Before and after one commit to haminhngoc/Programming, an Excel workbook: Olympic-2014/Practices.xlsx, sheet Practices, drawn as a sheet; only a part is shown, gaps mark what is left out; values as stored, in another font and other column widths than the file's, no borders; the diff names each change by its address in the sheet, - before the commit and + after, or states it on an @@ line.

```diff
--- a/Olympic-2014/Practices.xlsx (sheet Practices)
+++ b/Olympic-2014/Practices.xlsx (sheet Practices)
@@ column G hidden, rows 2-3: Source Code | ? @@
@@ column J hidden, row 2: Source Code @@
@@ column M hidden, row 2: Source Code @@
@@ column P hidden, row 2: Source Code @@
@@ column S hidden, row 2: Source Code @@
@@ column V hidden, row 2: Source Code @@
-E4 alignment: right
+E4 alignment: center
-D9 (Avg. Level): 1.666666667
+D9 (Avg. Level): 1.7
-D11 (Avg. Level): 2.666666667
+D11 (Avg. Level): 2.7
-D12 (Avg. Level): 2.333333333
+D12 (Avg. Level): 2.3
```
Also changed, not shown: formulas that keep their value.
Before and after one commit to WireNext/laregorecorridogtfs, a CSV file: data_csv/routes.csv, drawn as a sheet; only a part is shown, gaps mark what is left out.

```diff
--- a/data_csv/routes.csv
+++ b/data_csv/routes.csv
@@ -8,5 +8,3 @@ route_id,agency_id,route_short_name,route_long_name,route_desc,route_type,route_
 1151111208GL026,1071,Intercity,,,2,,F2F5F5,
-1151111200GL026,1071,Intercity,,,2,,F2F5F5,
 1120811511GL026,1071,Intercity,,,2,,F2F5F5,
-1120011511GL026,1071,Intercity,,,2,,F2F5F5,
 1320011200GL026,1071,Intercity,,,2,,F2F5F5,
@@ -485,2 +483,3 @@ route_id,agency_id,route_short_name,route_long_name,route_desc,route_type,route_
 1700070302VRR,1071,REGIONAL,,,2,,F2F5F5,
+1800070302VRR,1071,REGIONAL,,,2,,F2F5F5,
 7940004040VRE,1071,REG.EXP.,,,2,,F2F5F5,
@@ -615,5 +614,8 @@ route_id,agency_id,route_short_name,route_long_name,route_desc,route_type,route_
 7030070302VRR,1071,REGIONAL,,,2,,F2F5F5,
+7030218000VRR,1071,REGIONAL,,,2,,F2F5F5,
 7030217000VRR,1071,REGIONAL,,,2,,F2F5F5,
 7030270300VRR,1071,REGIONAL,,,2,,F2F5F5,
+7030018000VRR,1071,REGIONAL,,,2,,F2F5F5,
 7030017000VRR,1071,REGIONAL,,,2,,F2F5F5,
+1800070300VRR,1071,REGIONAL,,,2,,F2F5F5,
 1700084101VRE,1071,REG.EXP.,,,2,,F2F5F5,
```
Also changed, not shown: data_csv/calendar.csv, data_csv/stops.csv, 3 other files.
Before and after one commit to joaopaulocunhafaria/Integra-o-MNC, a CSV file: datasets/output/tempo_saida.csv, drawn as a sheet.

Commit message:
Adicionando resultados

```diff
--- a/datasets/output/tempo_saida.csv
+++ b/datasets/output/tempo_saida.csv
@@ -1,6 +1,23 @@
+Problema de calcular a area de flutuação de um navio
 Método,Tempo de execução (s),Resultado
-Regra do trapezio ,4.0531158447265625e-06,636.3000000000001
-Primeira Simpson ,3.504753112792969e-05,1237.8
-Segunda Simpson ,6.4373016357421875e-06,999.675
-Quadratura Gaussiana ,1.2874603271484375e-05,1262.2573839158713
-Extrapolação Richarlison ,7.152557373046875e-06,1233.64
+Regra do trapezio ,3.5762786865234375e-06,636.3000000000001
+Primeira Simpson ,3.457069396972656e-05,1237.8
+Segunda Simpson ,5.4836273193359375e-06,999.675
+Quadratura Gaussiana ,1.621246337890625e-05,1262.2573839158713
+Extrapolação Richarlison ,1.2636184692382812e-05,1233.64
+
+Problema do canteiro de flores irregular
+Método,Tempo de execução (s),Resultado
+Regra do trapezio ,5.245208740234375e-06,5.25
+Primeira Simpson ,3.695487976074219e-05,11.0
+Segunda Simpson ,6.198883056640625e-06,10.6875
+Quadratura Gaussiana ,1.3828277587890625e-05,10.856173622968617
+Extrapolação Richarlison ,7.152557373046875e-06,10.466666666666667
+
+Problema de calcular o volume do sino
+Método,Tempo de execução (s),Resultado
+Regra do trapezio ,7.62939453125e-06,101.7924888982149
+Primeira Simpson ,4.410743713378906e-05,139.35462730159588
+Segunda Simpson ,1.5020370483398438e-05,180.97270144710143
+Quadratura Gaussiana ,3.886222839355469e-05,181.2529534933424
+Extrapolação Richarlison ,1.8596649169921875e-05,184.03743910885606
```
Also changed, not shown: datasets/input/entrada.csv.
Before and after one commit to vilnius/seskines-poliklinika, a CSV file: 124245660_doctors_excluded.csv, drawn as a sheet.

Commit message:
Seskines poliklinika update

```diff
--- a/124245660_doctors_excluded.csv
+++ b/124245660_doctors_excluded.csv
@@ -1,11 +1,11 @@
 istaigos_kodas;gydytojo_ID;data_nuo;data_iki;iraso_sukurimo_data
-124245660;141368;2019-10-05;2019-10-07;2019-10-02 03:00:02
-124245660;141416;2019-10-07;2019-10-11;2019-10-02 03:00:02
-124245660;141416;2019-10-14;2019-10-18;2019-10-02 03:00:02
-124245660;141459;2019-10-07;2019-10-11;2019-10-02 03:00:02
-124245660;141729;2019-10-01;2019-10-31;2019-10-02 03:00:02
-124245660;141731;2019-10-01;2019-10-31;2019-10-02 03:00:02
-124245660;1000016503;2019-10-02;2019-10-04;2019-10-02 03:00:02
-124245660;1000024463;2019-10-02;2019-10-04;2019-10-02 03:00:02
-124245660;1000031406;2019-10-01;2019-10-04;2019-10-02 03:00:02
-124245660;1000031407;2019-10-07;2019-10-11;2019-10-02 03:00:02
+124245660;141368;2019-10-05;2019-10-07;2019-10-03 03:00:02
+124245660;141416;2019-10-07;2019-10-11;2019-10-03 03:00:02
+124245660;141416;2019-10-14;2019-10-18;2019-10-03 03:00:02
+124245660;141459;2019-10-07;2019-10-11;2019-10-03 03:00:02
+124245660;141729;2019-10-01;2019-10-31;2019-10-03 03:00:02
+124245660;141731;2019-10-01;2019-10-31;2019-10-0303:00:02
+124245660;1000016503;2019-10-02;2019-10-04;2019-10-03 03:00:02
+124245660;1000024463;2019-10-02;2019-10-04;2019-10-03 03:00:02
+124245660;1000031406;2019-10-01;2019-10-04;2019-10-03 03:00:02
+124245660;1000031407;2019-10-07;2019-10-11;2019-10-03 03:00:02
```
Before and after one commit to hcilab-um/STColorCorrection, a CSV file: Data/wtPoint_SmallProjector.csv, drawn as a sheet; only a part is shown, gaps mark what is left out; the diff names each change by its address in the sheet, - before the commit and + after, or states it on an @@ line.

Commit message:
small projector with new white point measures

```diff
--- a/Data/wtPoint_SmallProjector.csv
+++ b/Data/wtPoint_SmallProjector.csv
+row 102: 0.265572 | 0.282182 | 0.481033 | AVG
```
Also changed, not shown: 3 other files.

—————

Required action. Each record above needs to be reproduced exactly as written.

Solution.
Before and after one commit to haminhngoc/Programming, an Excel workbook: Olympic-2014/Practices.xlsx, sheet Practices, drawn as a sheet; only a part is shown, gaps mark what is left out; values as stored, in another font and other column widths than the file's, no borders; the diff names each change by its address in the sheet, - before the commit and + after, or states it on an @@ line.

```diff
--- a/Olympic-2014/Practices.xlsx (sheet Practices)
+++ b/Olympic-2014/Practices.xlsx (sheet Practices)
@@ column G hidden, rows 2-3: Source Code | ? @@
@@ column J hidden, row 2: Source Code @@
@@ column M hidden, row 2: Source Code @@
@@ column P hidden, row 2: Source Code @@
@@ column S hidden, row 2: Source Code @@
@@ column V hidden, row 2: Source Code @@
-E4 alignment: right
+E4 alignment: center
-D9 (Avg. Level): 1.666666667
+D9 (Avg. Level): 1.7
-D11 (Avg. Level): 2.666666667
+D11 (Avg. Level): 2.7
-D12 (Avg. Level): 2.333333333
+D12 (Avg. Level): 2.3
```
Also changed, not shown: formulas that keep their value.
Before and after one commit to WireNext/laregorecorridogtfs, a CSV file: data_csv/routes.csv, drawn as a sheet; only a part is shown, gaps mark what is left out.

```diff
--- a/data_csv/routes.csv
+++ b/data_csv/routes.csv
@@ -8,5 +8,3 @@ route_id,agency_id,route_short_name,route_long_name,route_desc,route_type,route_
 1151111208GL026,1071,Intercity,,,2,,F2F5F5,
-1151111200GL026,1071,Intercity,,,2,,F2F5F5,
 1120811511GL026,1071,Intercity,,,2,,F2F5F5,
-1120011511GL026,1071,Intercity,,,2,,F2F5F5,
 1320011200GL026,1071,Intercity,,,2,,F2F5F5,
@@ -485,2 +483,3 @@ route_id,agency_id,route_short_name,route_long_name,route_desc,route_type,route_
 1700070302VRR,1071,REGIONAL,,,2,,F2F5F5,
+1800070302VRR,1071,REGIONAL,,,2,,F2F5F5,
 7940004040VRE,1071,REG.EXP.,,,2,,F2F5F5,
@@ -615,5 +614,8 @@ route_id,agency_id,route_short_name,route_long_name,route_desc,route_type,route_
 7030070302VRR,1071,REGIONAL,,,2,,F2F5F5,
+7030218000VRR,1071,REGIONAL,,,2,,F2F5F5,
 7030217000VRR,1071,REGIONAL,,,2,,F2F5F5,
 7030270300VRR,1071,REGIONAL,,,2,,F2F5F5,
+7030018000VRR,1071,REGIONAL,,,2,,F2F5F5,
 7030017000VRR,1071,REGIONAL,,,2,,F2F5F5,
+1800070300VRR,1071,REGIONAL,,,2,,F2F5F5,
 1700084101VRE,1071,REG.EXP.,,,2,,F2F5F5,
```
Also changed, not shown: data_csv/calendar.csv, data_csv/stops.csv, 3 other files.
Before and after one commit to joaopaulocunhafaria/Integra-o-MNC, a CSV file: datasets/output/tempo_saida.csv, drawn as a sheet.

Commit message:
Adicionando resultados

```diff
--- a/datasets/output/tempo_saida.csv
+++ b/datasets/output/tempo_saida.csv
@@ -1,6 +1,23 @@
+Problema de calcular a area de flutuação de um navio
 Método,Tempo de execução (s),Resultado
-Regra do trapezio ,4.0531158447265625e-06,636.3000000000001
-Primeira Simpson ,3.504753112792969e-05,1237.8
-Segunda Simpson ,6.4373016357421875e-06,999.675
-Quadratura Gaussiana ,1.2874603271484375e-05,1262.2573839158713
-Extrapolação Richarlison ,7.152557373046875e-06,1233.64
+Regra do trapezio ,3.5762786865234375e-06,636.3000000000001
+Primeira Simpson ,3.457069396972656e-05,1237.8
+Segunda Simpson ,5.4836273193359375e-06,999.675
+Quadratura Gaussiana ,1.621246337890625e-05,1262.2573839158713
+Extrapolação Richarlison ,1.2636184692382812e-05,1233.64
+
+Problema do canteiro de flores irregular
+Método,Tempo de execução (s),Resultado
+Regra do trapezio ,5.245208740234375e-06,5.25
+Primeira Simpson ,3.695487976074219e-05,11.0
+Segunda Simpson ,6.198883056640625e-06,10.6875
+Quadratura Gaussiana ,1.3828277587890625e-05,10.856173622968617
+Extrapolação Richarlison ,7.152557373046875e-06,10.466666666666667
+
+Problema de calcular o volume do sino
+Método,Tempo de execução (s),Resultado
+Regra do trapezio ,7.62939453125e-06,101.7924888982149
+Primeira Simpson ,4.410743713378906e-05,139.35462730159588
+Segunda Simpson ,1.5020370483398438e-05,180.97270144710143
+Quadratura Gaussiana ,3.886222839355469e-05,181.2529534933424
+Extrapolação Richarlison ,1.8596649169921875e-05,184.03743910885606
```
Also changed, not shown: datasets/input/entrada.csv.
Before and after one commit to vilnius/seskines-poliklinika, a CSV file: 124245660_doctors_excluded.csv, drawn as a sheet.

Commit message:
Seskines poliklinika update

```diff
--- a/124245660_doctors_excluded.csv
+++ b/124245660_doctors_excluded.csv
@@ -1,11 +1,11 @@
 istaigos_kodas;gydytojo_ID;data_nuo;data_iki;iraso_sukurimo_data
-124245660;141368;2019-10-05;2019-10-07;2019-10-02 03:00:02
-124245660;141416;2019-10-07;2019-10-11;2019-10-02 03:00:02
-124245660;141416;2019-10-14;2019-10-18;2019-10-02 03:00:02
-124245660;141459;2019-10-07;2019-10-11;2019-10-02 03:00:02
-124245660;141729;2019-10-01;2019-10-31;2019-10-02 03:00:02
-124245660;141731;2019-10-01;2019-10-31;2019-10-02 03:00:02
-124245660;1000016503;2019-10-02;2019-10-04;2019-10-02 03:00:02
-124245660;1000024463;2019-10-02;2019-10-04;2019-10-02 03:00:02
-124245660;1000031406;2019-10-01;2019-10-04;2019-10-02 03:00:02
-124245660;1000031407;2019-10-07;2019-10-11;2019-10-02 03:00:02
+124245660;141368;2019-10-05;2019-10-07;2019-10-03 03:00:02
+124245660;141416;2019-10-07;2019-10-11;2019-10-03 03:00:02
+124245660;141416;2019-10-14;2019-10-18;2019-10-03 03:00:02
+124245660;141459;2019-10-07;2019-10-11;2019-10-03 03:00:02
+124245660;141729;2019-10-01;2019-10-31;2019-10-03 03:00:02
+124245660;141731;2019-10-01;2019-10-31;2019-10-0303:00:02
+124245660;1000016503;2019-10-02;2019-10-04;2019-10-03 03:00:02
+124245660;1000024463;2019-10-02;2019-10-04;2019-10-03 03:00:02
+124245660;1000031406;2019-10-01;2019-10-04;2019-10-03 03:00:02
+124245660;1000031407;2019-10-07;2019-10-11;2019-10-03 03:00:02
```
Before and after one commit to hcilab-um/STColorCorrection, a CSV file: Data/wtPoint_SmallProjector.csv, drawn as a sheet; only a part is shown, gaps mark what is left out; the diff names each change by its address in the sheet, - before the commit and + after, or states it on an @@ line.

Commit message:
small projector with new white point measures

```diff
--- a/Data/wtPoint_SmallProjector.csv
+++ b/Data/wtPoint_SmallProjector.csv
+row 102: 0.265572 | 0.282182 | 0.481033 | AVG
```
Also changed, not shown: 3 other files.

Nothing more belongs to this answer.